After a passed ball scored another run, an RBI flyout to left field pulled the Reds to within one run. That marked the end of Fuller’s stint on the mound. Jeremy Yelland came on in relief but after a strikeout, a grounder to deep in the hole between shortstop and third base by J.T. Stanley allowed the tying run to come across and knot the game.
Then, to make matters even more painful, the Royals got runners in scoring position in each of the last two innings but came up snake eyes. The final out of the game was from the bat of Jacob Terao (uncommitted), who lasered a shot right at Reds first basemanJacob Gonzalez. Another foot or two to the left or right and it would’ve been a jog-off win for the Royals because pinch-runner Jesse Franklin was on third base at the time.
Nine-hole hitter Jason Willow did his part for the Royals. He scored twice on the day, the second of which was a solo home run to left field to start the fifth inning and give the Royals a 3-0 lead at the time. Earlier in the game he started the third inning with a walk and a stolen base, before coming around to score on a single by Jonny Homza, who is from Anchorage, Alaska and headed to play ball for Hawaii.
Best pitcher of the game? Look no further than the rather tall and rather wooly Jacob Pfennings. The 6’6 Post Falls, Idaho native threw the third and fourth innings for the Royals and both times went three-up, three-down. Of the six outs, two were strikeouts, one was a pop-out to first base and the other three were groundouts. Pfennings never let a ball leave the infield, while hitting 90 and 91 on the guns. His off-speed stuff was decent, including an 81mph slider. But more than anything else, his wild mane probably threw off the concentration of the opposing batters more than anything. As a bald man, I’m jealous.

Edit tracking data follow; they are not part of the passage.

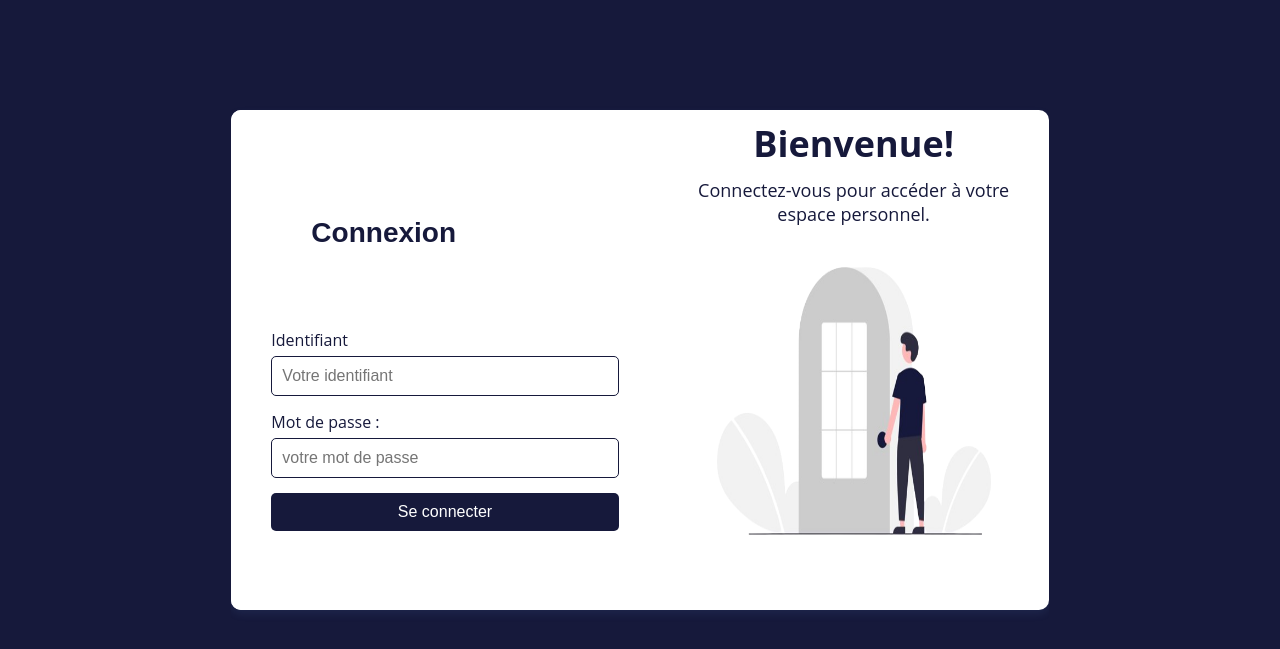
Repository: ndiawar/ProjetGab
Page: home.html
The author's editor kept a copy of each file at every save. The page is drawn from the files as they stood at one save, then again after the next save.
The browser window is 1280 px wide. The pictures show the whole page.

Above is the page before, as saved 2024-08-07 14:20:59.

### home.html
<!DOCTYPE html>
<html lang="fr">
<head>
    <meta charset="UTF-8">
    <meta name="viewport" content="width=device-width, initial-scale=1.0">
    <link rel="stylesheet" href="style.css">
    <title>Page de Connexion</title>
</head>
<body>
    <div class="login-container">
        <!-- Section de formulaire -->
        <div class="login-form">
            <h2 id="titreCnx">Connexion</h2>
            <form>
                <div class="form-group">
                    <label for="identifiant">Identifiant</label>
                    <input type="text" id="identifiant" name="identifiant" placeholder="Votre identifiant" required>
                </div>
                <div class="form-group">
                    <label for="password">Mot de passe :</label>
                    <input type="password" id="password" name="password" placeholder="votre mot de passe" required>
                </div>
                <button type="submit">Se connecter</button>
            </form>
        </div>

        <!-- Section de bienvenue -->
        <div class="welcome-section">
            <div class="welcome-content">
                <h1>Bienvenue!</h1>
                <p>Connectez-vous pour accéder à votre espace personnel.</p>
                <img src="./image/accueil.png" alt="Logo" class="logo">
            </div>
        </div>
    </div>
</body>
</html>

### style.css
:root {
    /* Définition des couleurs de base */
    --blue-sky-1: #16193B; /* Bleu nuit */
    --blue-sky-2: #35478C; /* Bleu foncé */
    --blue-sky-3: #4E7AC7; /* Bleu vif */
    --blue-sky-4: #7FB2F0; /* Bleu clair */
    --blue-sky-5: #ADD5F7; /* Bleu très clair */
    --Noir-6: #000000; /* Noir */
    --Blanc-7: #ffffff; /* Blanc */

    /* Utilisation des couleurs pour différents éléments */
    --color-title: var(--blue-sky-1); /* Couleur pour les titres */
    --color-subtitle: var(--blue-sky-3); /* Couleur pour les sous-titres */
    --color-paragraph: var(--blue-sky-2); /* Couleur pour les paragraphes */
    --color-border: var(--blue-sky-4); /* Couleur pour les bordures */
    --color-backgroundFoncé: var(--blue-sky-1); /* Couleur de fond foncée */
    --color-background: var(--blue-sky-5); /* Couleur de fond général */
    --color-text: var(--Noir-6); /* Couleur pour le texte de fond */
    --color-white: var(--Blanc-7); /* Couleur blanche pour le texte de fond d'une balise */

    /* Polices */
    --font-title: 'Montserrat', sans-serif;
    --font-text: 'Open Sans', sans-serif;
    --font-subtitle: 'Roboto', sans-serif;

    /* Taille de police standard et poids */
    --font-size-normal: 16px; /* Taille de police standard pour le texte */
    --font-size-title: 28px; /* Taille de police pour les grands titres */
    --font-size-subtitle: 20px; /* Taille de police pour les sous-titres */
    --font-weight-normal: 400; /* Poids normal de la police */
    --font-weight-bold: 700; /* Poids en gras */
    /* Pour le profil la taille du nom et du sous-titre */
    --font-size-titleProfil: 45px;
    --font-size-subtitleProfil: 30px;
}


/*Initialisation de notre body pour supprimer les marges et choix du type de police pour notre site*/


/*Initialisation de notre body pour supprimer les marges et choix du type de police pour notre site*/
* {
  box-sizing: border-box;
}

/* Style global pour le corps de la page */
body, html {
    margin: 0;
    padding: 0;
    color: var(--color-text);
    font-family: var(--font-text);
    font-size: var(--font-size-normal);
    font-weight: var(--font-weight-normal);
    overflow-x: hidden;
    height: 100%;
    display: flex;
    align-items: center;
    justify-content: center;
    background-color: var(--color-backgroundFoncé);/**/
}

/* Conteneur principal qui tient la page de connexion */
.login-container {
    display: flex;
    width: 100%;
    max-width: 900px;
    height: 500px;
    background-color: var(--color-white);
    box-shadow: 0 4px 8px rgba(101, 150, 214, 0.1);
    border-radius: 10px;
    overflow: hidden;
}

/* Style pour la section du formulaire de connexion */
.login-form {
    flex: 1;
    padding: 40px;
    background-color: var(--color-white);
    display: flex;
    flex-direction: column;
    justify-content: center;
}

/* Style pour les titres et formulaires dans la section de connexion */
.login-form h2 {
    margin-bottom: 20px;
    color: var(--color-title);
    font-size: var(--font-size-title);
    font-family: var(--font-title);
    font-weight: var(--font-weight-bold);
    padding: 5px 0 60px 40px;
}

.form-group {
    margin-bottom: 15px;
    font-size: var(--font-subtitle);
    font-weight: var(--font-weight-normal);
    font-family: var(--font-text);
    color: var(--color-title);
}

.form-group label {
    display: block;
    margin-bottom: 5px;
    color: var(--color-title);
}

.form-group input {
    width: 100%;
    padding: 10px;
    border: 1px solid var(--color-title);
    border-radius: 5px;
    font-size: 16px;
    box-sizing: border-box;
}

button {
    width: 100%;
    padding: 10px;
    background-color: var(--color-backgroundFoncé);
    color: var(--color-white);
    border: none;
    border-radius: 5px;
    font-size: 16px;
    cursor: pointer;
    transition: background-color 0.3s ease;
}

button:hover {
    background-color: var(--color-border);
}

/* Style pour la section de bienvenue avec le logo */
.welcome-section {
    flex: 1;
    display: flex;
    align-items: center;
    justify-content: center;
    color: var(--color-backgroundFoncé);
}

.welcome-content {
    text-align: center;
    padding: 20px;
}

.logo {
    width: 350px;
    height: 350px;
    margin-bottom: 20px;
}

.welcome-section h1 {
    margin: 0 0 10px;
    font-size: 36px;
}

.welcome-section p {
    font-size: 18px;
    margin: 0;
}

After the next save:
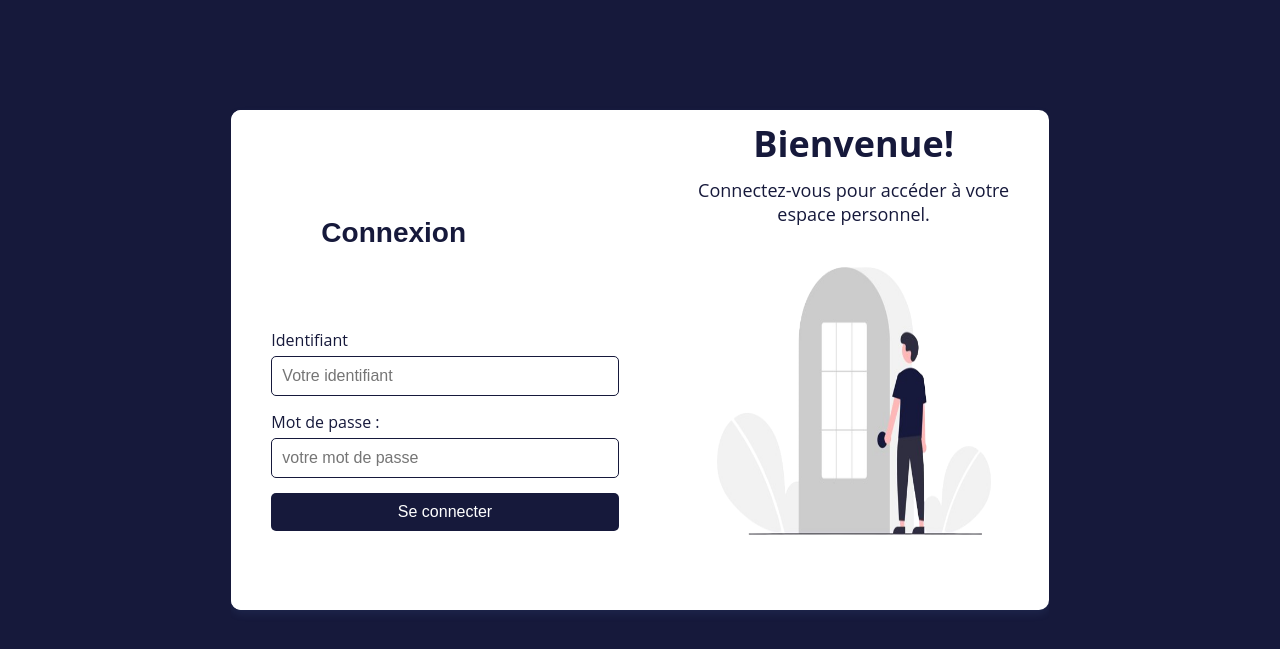
Saved 12 s later.
--- a/style.css
+++ b/style.css
@@ -88,7 +88,7 @@ body, html {
     font-size: var(--font-size-title);
     font-family: var(--font-title);
     font-weight: var(--font-weight-bold);
-    padding: 5px 0 60px 40px;
+    padding: 5px 0 60px 50px;
 }
 
 .form-group {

Rangers – 5
White Sox – 7
Yep, sorry. Had to bail on this one. See, I play hockey on Sunday nights, so I had to cut out of the Area Code Games to make my game. Not only that, but for some reason the ACGs aren’t adhering to their usual policy of limiting games to seven innings or two hours, whichever comes first. With the pitchers in this year’s Area Code Games somehow seemingly allergic to throwing strikes, games are going much longer than normal.
Either way, the Rangers’ Ryan Vilade went 3-for-3 with an RBI and two runs scored. Connor Uselton had a two-run hit and on the mound Reid Detmers went 2.2 innings with five Ks to lead the Sox mound corps. I saw that on the ACG twitter feed.
Yankees – 3
Athletics – 1
Ditto on this game as well. Hell, according to what I read, this one didn’t end till 11:30pm west coast time. Keep in mind the Yankees are a Northeast-based team, so most of their players are still on east coast time. This is almost cruel.
None-the-less, the boys from the east coast took down the Northern Californians in this one. Well done guys. From what the Area Code Games twitter feed said, John Kodros (an LSU commit) and Shane Muntz (Wake Forest) combined for seven Ks in their 6.0 innings of work. Very nicely done.